The latest HR outlook has thrown up some interesting insights into the profession from what is having a big impact on the role to the biggest challenge facing the vocation.
Hudson NZ Executive General Manager, Roman Rogers, told HRM Online, the report showed that technology is impacting the ways in which HR professionals work and the skills they need.
“Specifically, our Wellington team is seeing HRIS software creating efficiencies within the HR function. Applicant tracking systems such as PageUp and Taelo are also becoming increasingly popular and e-learning is on the rise. More obviously, HR professionals are using LinkedIn and other social media for recruitment and to share information with key stakeholders,” he explained.
Rogers added that technology advancements are also removing the more transactional tasks such as employment contract generation. This may make HR functions leaner, according to Rogers, and leave HR functions more time to work on commercial objectives.
While HR grapples with new technology, the biggest challenge they are facing is improving quality of hire. According to 97% of companies surveyed by Hudson measuring quality of hire was important, but only a third were currently measuring it.
“Quality of hire remains the most elusive talent metric for many organisations. Yet it is also the most important metric for driving sustained business success,” Rogers said. “Today’s leaders must not leave quality to chance if they want to create competitive advantage for themselves well into the future.”
According to Hudson research undertaken globally last year, a majority (85%) of organisations that measure quality of hire, and take action as a result, report it has had a positive impact (10% or more improvement) on hiring quality. Close to half (45%) believe there is a significant impact on improvement. Of the top three quality of hire metrics used: retention of new hires, hiring manager feedback, and employee performance appraisal ratings, it appears that retention of new hires is most significantly affected by the introduction of quality of hire measures with 62% reporting there is a dramatic impact of more than 25% improvement.
Rogers said this raises the question of why so many resourcing functions are still focussed on efficiency, service and cost metrics in favour of quality-oriented metrics.
“Most key performance indicators for resourcing functions focus on metrics for time to fill, time to shortlist, conversion rates (from shortlist to offer), hiring manager and candidate service satisfaction and cost per hire. In addition, the cost per hire metrics rarely take into account the true costs of getting recruitment wrong, such as the costs of turnover or the costs of hiring poor performers. Cost metrics are therefore more transactional than strategic in nature,” he explained.

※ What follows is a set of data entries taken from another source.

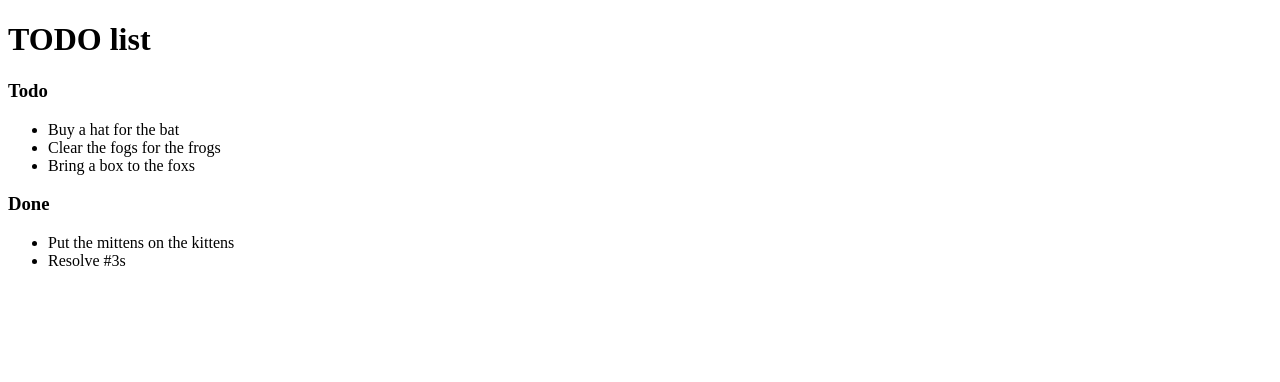
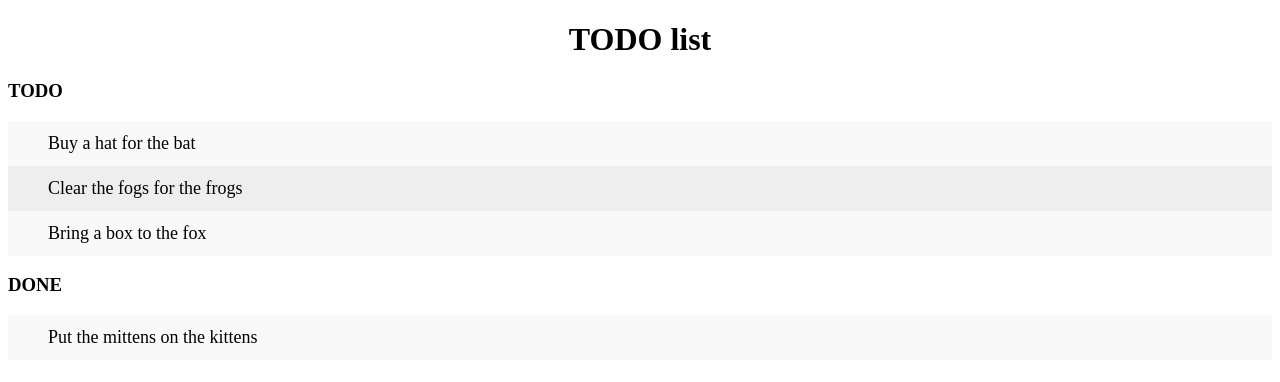
Before and after one commit to phamtthu/to-doBook, a plain HTML site: page index.html in a window 1280 px wide. Drawn offline with Linux system fonts and the light colour scheme.

Commit message:
Add basic  color changes on item rows

```diff
--- a/index.html
+++ b/index.html
@@ -4,6 +4,37 @@
 <head>
     <meta charset="utf-8">
     <title>TODO list</title>
+    <style>
+        h1 {
+            text-align: center;
+        }
+
+        h3 {
+            text-transform: uppercase;
+        }
+
+        ul {
+            margin: 0;
+            padding: 0;
+        }
+
+        ul li {
+            cursor: pointer;
+            position: relative;
+            padding: 12px 8px 12px 40px;
+            background: #eee;
+            font-size: 18px;
+            transition: 0.2s;
+        }
+
+        ul li:nth-child(odd) {
+            background: #f9f9f9;
+        }
+
+        ul li:hover {
+            background: #ddd;
+        }
+    </style>
 </head>
 
 <body>
@@ -12,12 +43,11 @@
     <ul>
         <li>Buy a hat for the bat</li>
         <li>Clear the fogs for the frogs</li>
-        <li>Bring a box to the foxs</li>
+        <li>Bring a box to the fox</li>
     </ul>
     <h3>Done</h3>
     <ul>
         <li>Put the mittens on the kittens</li>
-        <li>Resolve #3s</li>
     </ul>
 </body>
 
```
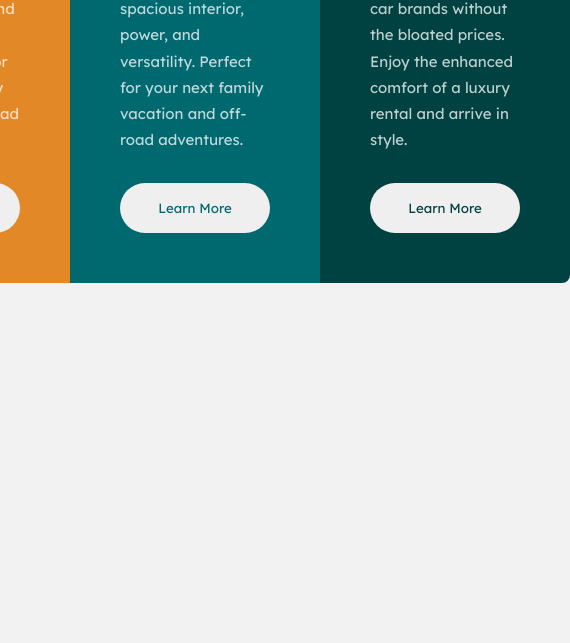
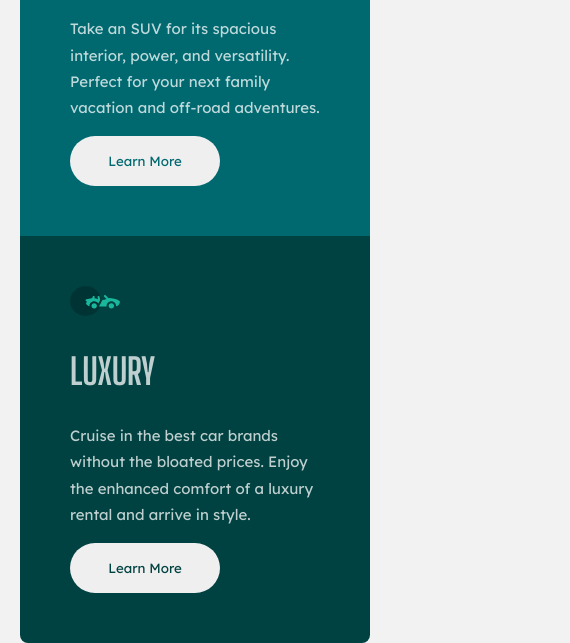
Before and after one commit to StefonSimmons/3-column-layout, a plain HTML site: page index.html in a window 390 px wide. Shown: the part 397-1040 px from the top of the page, 570 px wide, since content can reach past the window. Before the commit the page ends 860 px from the top, so only its background shows below. Drawn offline with Linux system fonts and the light colour scheme.

Commit message:
added media query

```diff
--- a/style.css
+++ b/style.css
@@ -12,7 +12,7 @@ body{
   display: flex;
   justify-content: center;
   align-items: center;
-  width: 65%;
+  width: 900px;
   height: 100%;
   border-radius: 10px;
 }
@@ -39,7 +39,7 @@ section{
 }
 img{
   height: 30px;
-  width: 45px
+  width: 50px
 }
 h1{
   font-family: 'Big Shoulders Display', cursive;
@@ -70,3 +70,15 @@ button{
 .luxury > button{
   color: hsl(179, 100%, 13%);
 }
+
+@media(max-width: 1000px){
+  .layout-container{
+    flex-direction: column;
+  }
+  .sedan{
+    border-radius: 8px 8px 0 0;
+  }
+  .luxury{
+    border-radius: 0 0 8px 8px;
+  }
+}
```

“HR professionals can tackle the issue of quality of hire by ensuring they have a robust talent management processes in the areas of attraction, selection, retention and exit. They can improve assessment and selection by introducing more rigour to the processes including psychometric assessments, simulations and other objective measures. Also providing structured training and one-to-one coaching on interview skills for hiring managers as well as developing a more compelling employer value proposition to present to candidates during the recruitment process can help improve their organisational assessment and selection practices.”
Despite the challenges ahead and need for HR to adapt to the impact of technology, Rogers said 2014 is “looking like a good year for HR professionals and teams”.
The past couple of years have seen HR teams focussed on more negative areas of HR including redundancies and restructuring. Hudson findings showed that last year was characterised by large-scale internal change for 61.9% of New Zealand organisations and HR was central to driving the change and managing its impact on employees.
“A lot of cuts have been made now, but teams are lean and under pressure resulting in a more stressed workforce, with nearly half (43.3%) working longer hours than a year ago*. So this year we think HR work will be more about consolidation as well as motivating and engaging with the remaining workforce,” Rogers explained.
“We also see there could be potential growth of HR headcounts in some organisations in 2014.”
*The outlook guide showed HR professionals are taking on more work. 30.9% of Kiwi HR employees and 46% in Australia said they were working longer hours than a year ago. Of these, 94.1% in NZ and 73.1% in Australia are working an extra five to 10 hours each week.